During this time Carl Weingarten started hanging out at our shows. Carl and I were big fans of Brian Eno. We had a lot to talk about.

Carl talked me into recording an album with him and a dancer friend of his named Gale Ormiston. The music seemed a little too Eno and I decided go by the name Phil Neon. It was recorded in a small 8 track studio in Clayton. The studio was designed for commercials.

My girlfriend got backing for a play she wrote and was able to fund a film I made. I used the music for a sound track. I ended up liking the album. Instead of sounding like an Eno rip off, it sounded like a cheesy 50s Sci-fi sound track. The only thing that was missing was a theremin. The funny thing is, Danny and I both had theremins we had built from kits.

After that Carl told me he met a guy named Walter Whitney who had his own studio in Overland. He asked if I’d like to work with them. Walter had a 4 track Studer. I couldn’t conceive of working with so few tracks and declined. I was used to working with 16 tracks by then. Never mind the fact that Sgt. Pepper had been recorded on a 4 track.

Carl also met a gut named a guy named Reed Nesbit who named the group Delay Tactics. Reed was a bit of a local character who dresses impeccably. He looked straight out of the future.

This was at the end of my long hair period. I ran into Reed on the set of Escape from New York. We were both extras. They had obvious picked him for his futuristic “New Wave” look, and me for my “Grunge” look.

Danny and I were living together with our girlfriends in South St. Louis. One night he came home with Delay Tactics’ first record Out Pop Options. He put it on the stereo in the room between our bedrooms. I lay there drifting asleep and the song Chasing Moroder came on. I sat up in bed dumbstruck. “They did that on 4 tracks?”

I quickly weaseled my way back into Carl’s world and became good friends with Walter. Reed and Carl were having creative arguments at the time. I ended up on 2 or 3 pieces with Reed but never actually saw him. That material didn’t end up on the new album and Reed disappeared. It was released years later.

The album we released was called Any Questions?, and I think it’s the best sounding record I’ve ever been on. It was a very creative time for me.

We had Jimmy Mayer on bass.

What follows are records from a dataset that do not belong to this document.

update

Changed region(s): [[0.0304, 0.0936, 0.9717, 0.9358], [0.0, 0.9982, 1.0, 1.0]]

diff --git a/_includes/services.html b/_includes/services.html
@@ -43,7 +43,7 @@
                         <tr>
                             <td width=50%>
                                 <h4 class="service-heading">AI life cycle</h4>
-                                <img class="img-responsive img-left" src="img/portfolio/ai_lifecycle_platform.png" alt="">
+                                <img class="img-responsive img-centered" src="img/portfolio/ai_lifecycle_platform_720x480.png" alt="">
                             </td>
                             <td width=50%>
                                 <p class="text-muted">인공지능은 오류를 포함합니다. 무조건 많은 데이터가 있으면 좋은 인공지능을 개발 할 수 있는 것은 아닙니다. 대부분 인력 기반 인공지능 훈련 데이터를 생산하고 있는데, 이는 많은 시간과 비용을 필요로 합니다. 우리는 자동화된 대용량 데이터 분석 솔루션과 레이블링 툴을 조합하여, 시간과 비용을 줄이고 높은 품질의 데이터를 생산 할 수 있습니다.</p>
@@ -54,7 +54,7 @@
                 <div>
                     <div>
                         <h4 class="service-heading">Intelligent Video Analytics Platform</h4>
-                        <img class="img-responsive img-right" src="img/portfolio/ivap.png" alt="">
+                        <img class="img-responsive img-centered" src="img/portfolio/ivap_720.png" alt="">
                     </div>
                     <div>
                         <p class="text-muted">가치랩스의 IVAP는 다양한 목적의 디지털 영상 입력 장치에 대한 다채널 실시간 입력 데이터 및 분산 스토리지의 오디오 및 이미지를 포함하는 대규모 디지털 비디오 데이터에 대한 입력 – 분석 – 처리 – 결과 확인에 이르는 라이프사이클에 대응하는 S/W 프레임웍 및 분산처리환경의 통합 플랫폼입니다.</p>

He was in PM and also Jimmy Buffet’s band. I’ve been very lucky to work with St. Louis’ 2 best Jazz bassists, Jimmy and Mark Foster. Joan Bouise did vocal work for us and I got to work with her on a very personal level.

A couple of labels were looking at us. Verve wanted to start a New Age division and talked about Delay Tactics being their first act. Windham Hill was a big New Age label at the time. They were interested but wanted us to tone it down a bit. Our response was, “F&*k Off!”

I was going gangbusters in Wax Theatricks and Delay Tactics at the same time. Our live shows were very different animals. I’d do a weekend with Wax Theatricks on stage at a bar with sweaty, stinking, dancing punk kids and bikers.

The next week a journalist form the L.A. Times would give a lecture on technology in contemporary Art at The St. Louis Art Museum and Delay Tactics was the example. That crowd drank wine and ate caviar.

We gave a private performance for the richer patrons of the museum. I remember a woman walked into our performance space as we played. She asked how I produced the sound I was producing as I produced it. I couldn’t believe her arrogance. I guess money gives you a sense of privilege.

I was on the top of the world. My girlfriend, Monica Reed, witnessed the whole thing. She’s had a great career. I’ll have to do a story or two about her soon.

These are links to a St. Louis Skyline TV show Delay Tactics did, a PBS documentary about us, and a piece from the Submergings LP I did with Carl and Gale Ormiston. The music for the dance piece by Suzanne Grace was originally for a Christmas song I was going to do for my mom. I got credit for guitar but I also played Gato and fretless bass. I was very proud of the bass part. Tracy lent me his for the part.

The pictures are from the first live Delay Tactics performance. It was somewhere in University City, but that’s all I remember. This was my favorite haircut. The other is the back cover from that first album with Carl and Gale.